Although, scientists did not identify the common ancestor research could trace back and determine the evolution of our species up until now. So it is evident how we evolved. We know that the first homo sapiens first emerged from Africa, then spread across the globe.
Homo sapiens adapted to every environment and dominated the world when they discovered fire. Interestingly, cooking meat with fire led to our brain evolve faster and become bigger. For survival, homo sapiens developed mutations that in a way led to more adaptation to harsh environments around the world.
So why we do not grow wings or breathe under water? Because evolution does not work like that, and it takes millions of years even to notice any significant change in any given species. Plus, if we needed wings to survive we would already have them. How?

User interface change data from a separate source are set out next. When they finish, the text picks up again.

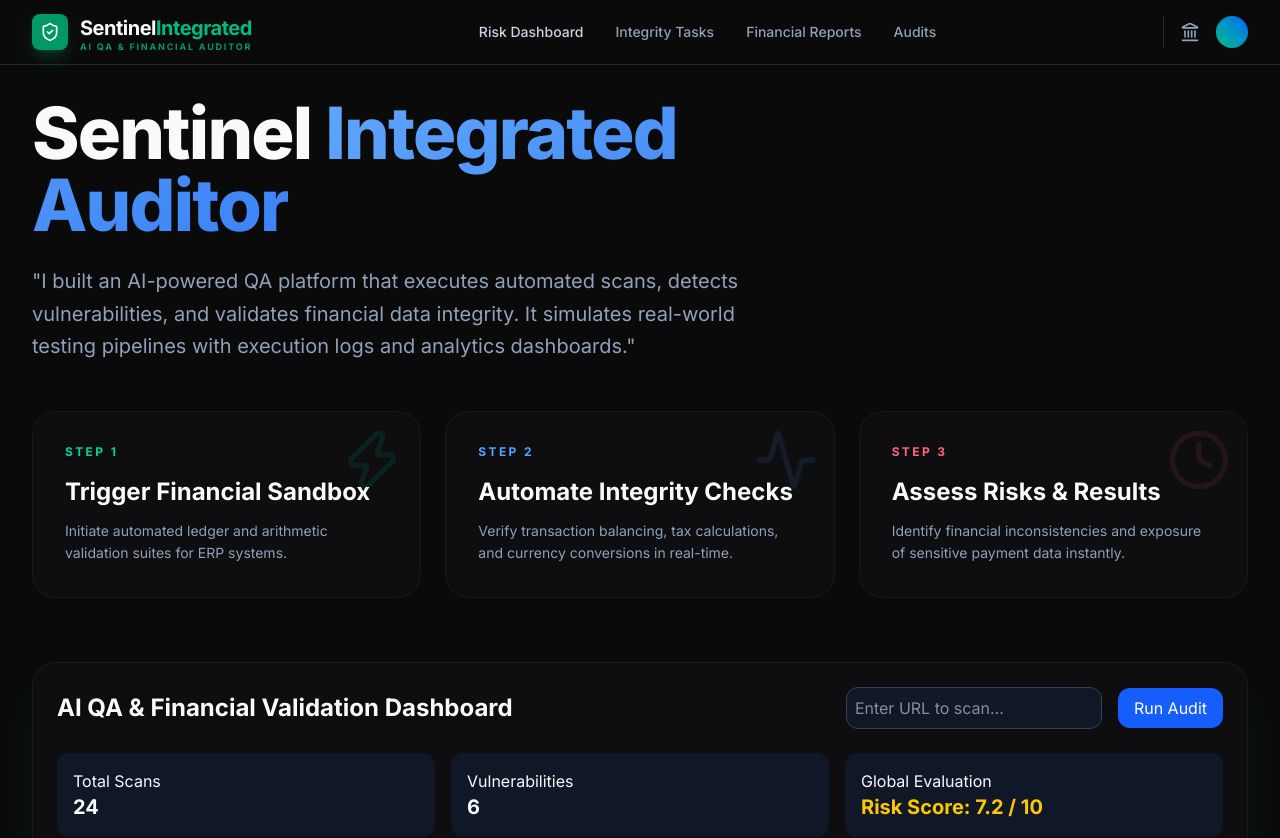
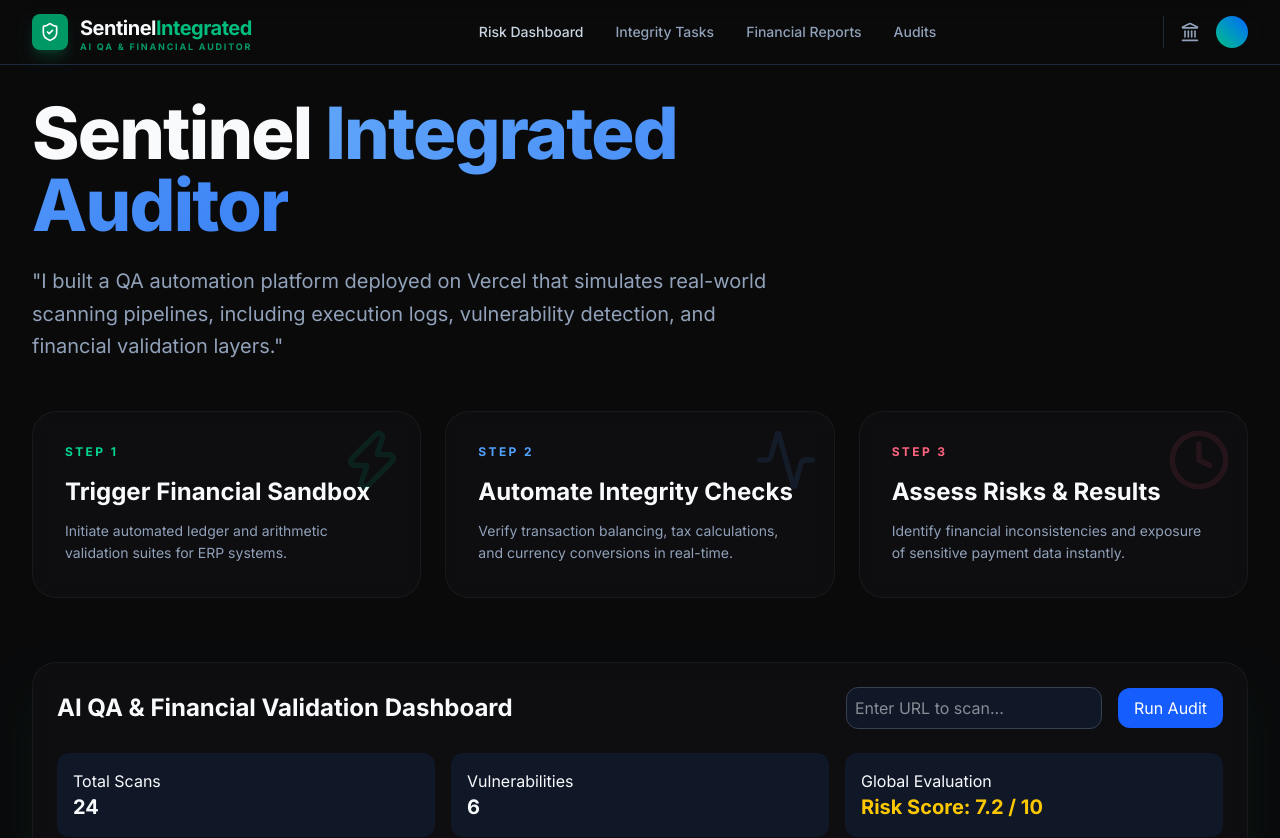
Before and after one commit to josemanuelsuarez110/qa-sentinel-platform, a Next.js app in the folder frontend/: page / in a window 1280 px wide. Shown: the top 838 px of the page. Built offline with nearby package versions, Linux system fonts and the light colour scheme.

Commit message:
fix: adjust hero text for specific vercel presentation pitch

```diff
--- a/frontend/src/app/page.tsx
+++ b/frontend/src/app/page.tsx
@@ -16,7 +16,7 @@ export default function Dashboard() {
             Sentinel <span className="gradient-text">Integrated Auditor</span>
           </h1>
           <p className="text-slate-400 text-xl leading-relaxed max-w-3xl">
-            "I built an AI-powered QA platform that executes automated scans, detects vulnerabilities, and validates financial data integrity. It simulates real-world testing pipelines with execution logs and analytics dashboards."
+            "I built a QA automation platform deployed on Vercel that simulates real-world scanning pipelines, including execution logs, vulnerability detection, and financial validation layers."
           </p>
         </section>
 
```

Scientific evidence shows us that every species gradually adapts to its environment, but this does not happen overnight. It happens over generations and generations. Each generation passes the “good” genes to the next that is why how they survive.
How exactly? The more a species capable of adaption to its environment, its DNA becomes altered and that DNA gets to pass on to the next generation and so on. That is most notable in mutations. That is also why you see same animals with different colors or characteristics. It is an evolution in action.
As you now know, evolution is a process and doesn’t happen overnight. We are still evolving. When British naturalist Charles Darwin published his theory in two books On the Origin of Species and The Descent of Man, people of his time mistakenly thought that “the origin of man is apelike creatures.”
In fact, we share 99% of our genetic makeup with chimpanzees, but that does not mean we were apes in origin, that is an oversimplification. We do indeed have a common ancestor that maybe never identified as mentioned above, but it is entirely different to say we were apes in the beginning, and we theoretically share a common ancestor. What does that mean?
It says that millions of years ago, chimpanzees and humans branched out of the same tree, there are thousands and thousands of other species that did not survive. Making it either a huge tree or more accurately a bush.
The “missing link” never existed. Fossil specimens already prove the evolution of the various branches. We cannot know for sure who or what was the first primate to walk the earth. All we know for sure is that scientific evidence proves without a shred of doubt that evolution is the best answer to date for how we as humans came into being, and how life started on earth, from a common ancestor. The rest is history!